[Image comparison data]
▶

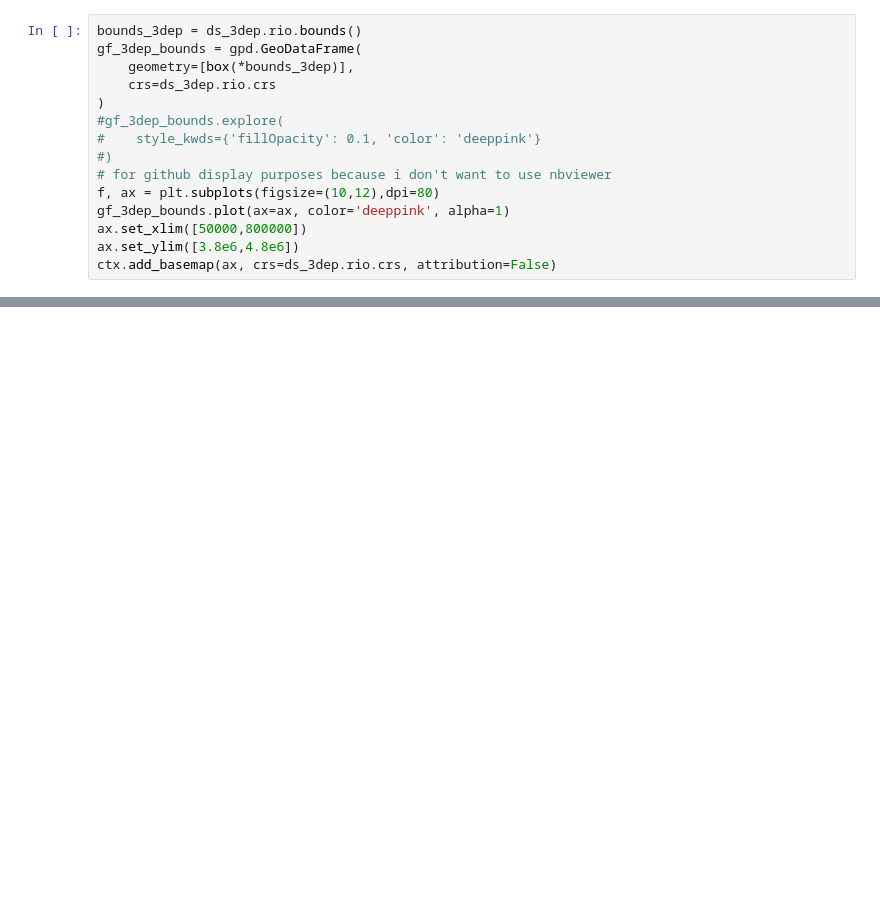
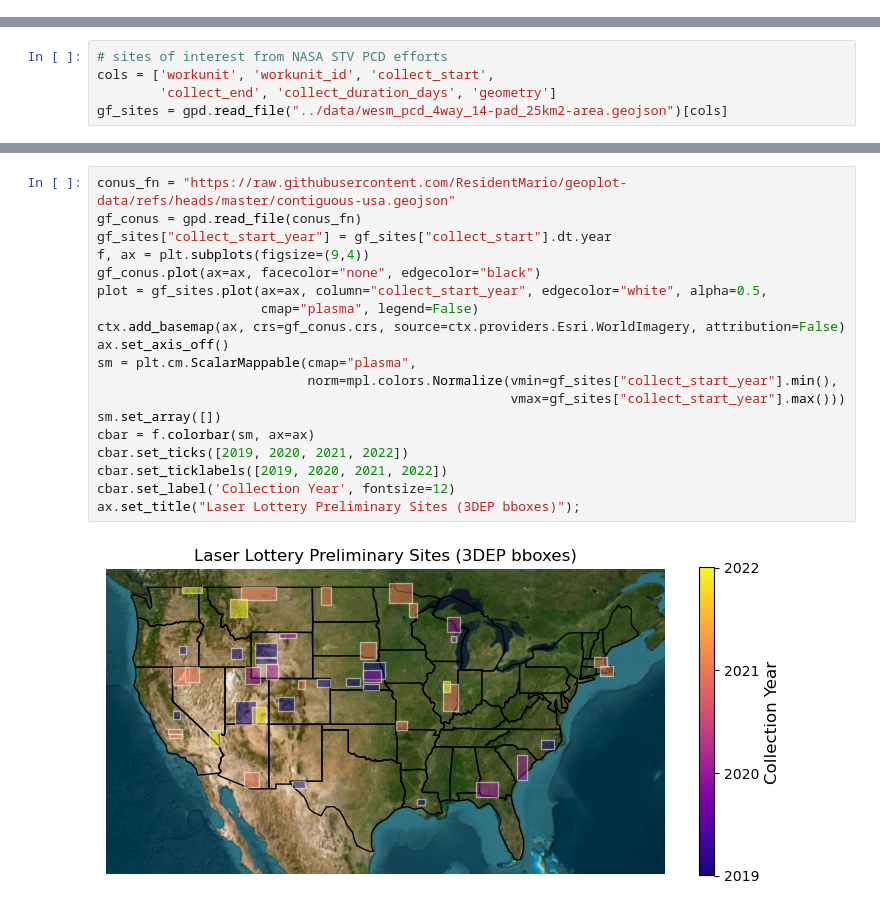
Before and after one commit to UW-GDA/ATL06_LaserLottery, a Jupyter notebook: notebooks/00_dataset_intro.ipynb, the cells around one changed output, grey strips where cells are left out. Drawn from its saved outputs; the diff is of its cells as text; blank space fills up the shorter version.

```diff
--- a/notebooks/00_dataset_intro.ipynb
+++ b/notebooks/00_dataset_intro.ipynb
@@ -59,15 +0,0 @@ ds_3dep area: 1413.99 km²
-# %%
-bounds_3dep = ds_3dep.rio.bounds()
-gf_3dep_bounds = gpd.GeoDataFrame(
-    geometry=[box(*bounds_3dep)],
-    crs=ds_3dep.rio.crs
-)
-#gf_3dep_bounds.explore(
-#    style_kwds={'fillOpacity': 0.1, 'color': 'deeppink'}
-#)
-# for github display purposes because i don't want to use nbviewer
-f, ax = plt.subplots(figsize=(10,12),dpi=80)
-gf_3dep_bounds.plot(ax=ax, color='deeppink', alpha=1)
-ax.set_xlim([50000,800000])
-ax.set_ylim([3.8e6,4.8e6])
-ctx.add_basemap(ax, crs=ds_3dep.rio.crs, attribution=False)
@@ -257,0 +33,5 @@ ax.set_xlabel("");
+# %%
+# sites of interest from NASA STV PCD efforts
+cols = ['workunit', 'workunit_id', 'collect_start',
+        'collect_end', 'collect_duration_days', 'geometry']
+gf_sites = gpd.read_file("../data/wesm_pcd_4way_14-pad_25km2-area.geojson")[cols]
@@ -257,0 +60,21 @@ ax.set_xlabel("");
+# %%
+conus_fn = "https://raw.githubusercontent.com/ResidentMario/geoplot-data/refs/heads/master/contiguous-usa.geojson"
+gf_conus = gpd.read_file(conus_fn)
+gf_sites["collect_start_year"] = gf_sites["collect_start"].dt.year
+f, ax = plt.subplots(figsize=(9,4))
+gf_conus.plot(ax=ax, facecolor="none", edgecolor="black")
+plot = gf_sites.plot(ax=ax, column="collect_start_year", edgecolor="white", alpha=0.5,
+                     cmap="plasma", legend=False)
+ctx.add_basemap(ax, crs=gf_conus.crs, source=ctx.providers.Esri.WorldImagery, attribution=False)
+ax.set_axis_off()
+sm = plt.cm.ScalarMappable(cmap="plasma",
+                           norm=mpl.colors.Normalize(vmin=gf_sites["collect_start_year"].min(),
+                                                     vmax=gf_sites["collect_start_year"].max()))
+sm.set_array([])
+cbar = f.colorbar(sm, ax=ax)
+cbar.set_ticks([2019, 2020, 2021, 2022])
+cbar.set_ticklabels([2019, 2020, 2021, 2022])
+cbar.set_label('Collection Year', fontsize=12)
+ax.set_title("Laser Lottery Preliminary Sites (3DEP bboxes)");
+# %% [output]
+[figure, added]
```
Also changed, not shown: parts of 40 cells of this notebook, 1 other file.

◀

-- Exercise --
Every line above should be copied exactly, apart from any pictures.

-- Exercise response --
Before and after one commit to UW-GDA/ATL06_LaserLottery, a Jupyter notebook: notebooks/00_dataset_intro.ipynb, the cells around one changed output, grey strips where cells are left out. Drawn from its saved outputs; the diff is of its cells as text; blank space fills up the shorter version.

```diff
--- a/notebooks/00_dataset_intro.ipynb
+++ b/notebooks/00_dataset_intro.ipynb
@@ -59,15 +0,0 @@ ds_3dep area: 1413.99 km²
-# %%
-bounds_3dep = ds_3dep.rio.bounds()
-gf_3dep_bounds = gpd.GeoDataFrame(
-    geometry=[box(*bounds_3dep)],
-    crs=ds_3dep.rio.crs
-)
-#gf_3dep_bounds.explore(
-#    style_kwds={'fillOpacity': 0.1, 'color': 'deeppink'}
-#)
-# for github display purposes because i don't want to use nbviewer
-f, ax = plt.subplots(figsize=(10,12),dpi=80)
-gf_3dep_bounds.plot(ax=ax, color='deeppink', alpha=1)
-ax.set_xlim([50000,800000])
-ax.set_ylim([3.8e6,4.8e6])
-ctx.add_basemap(ax, crs=ds_3dep.rio.crs, attribution=False)
@@ -257,0 +33,5 @@ ax.set_xlabel("");
+# %%
+# sites of interest from NASA STV PCD efforts
+cols = ['workunit', 'workunit_id', 'collect_start',
+        'collect_end', 'collect_duration_days', 'geometry']
+gf_sites = gpd.read_file("../data/wesm_pcd_4way_14-pad_25km2-area.geojson")[cols]
@@ -257,0 +60,21 @@ ax.set_xlabel("");
+# %%
+conus_fn = "https://raw.githubusercontent.com/ResidentMario/geoplot-data/refs/heads/master/contiguous-usa.geojson"
+gf_conus = gpd.read_file(conus_fn)
+gf_sites["collect_start_year"] = gf_sites["collect_start"].dt.year
+f, ax = plt.subplots(figsize=(9,4))
+gf_conus.plot(ax=ax, facecolor="none", edgecolor="black")
+plot = gf_sites.plot(ax=ax, column="collect_start_year", edgecolor="white", alpha=0.5,
+                     cmap="plasma", legend=False)
+ctx.add_basemap(ax, crs=gf_conus.crs, source=ctx.providers.Esri.WorldImagery, attribution=False)
+ax.set_axis_off()
+sm = plt.cm.ScalarMappable(cmap="plasma",
+                           norm=mpl.colors.Normalize(vmin=gf_sites["collect_start_year"].min(),
+                                                     vmax=gf_sites["collect_start_year"].max()))
+sm.set_array([])
+cbar = f.colorbar(sm, ax=ax)
+cbar.set_ticks([2019, 2020, 2021, 2022])
+cbar.set_ticklabels([2019, 2020, 2021, 2022])
+cbar.set_label('Collection Year', fontsize=12)
+ax.set_title("Laser Lottery Preliminary Sites (3DEP bboxes)");
+# %% [output]
+[figure, added]
```
Also changed, not shown: parts of 40 cells of this notebook, 1 other file.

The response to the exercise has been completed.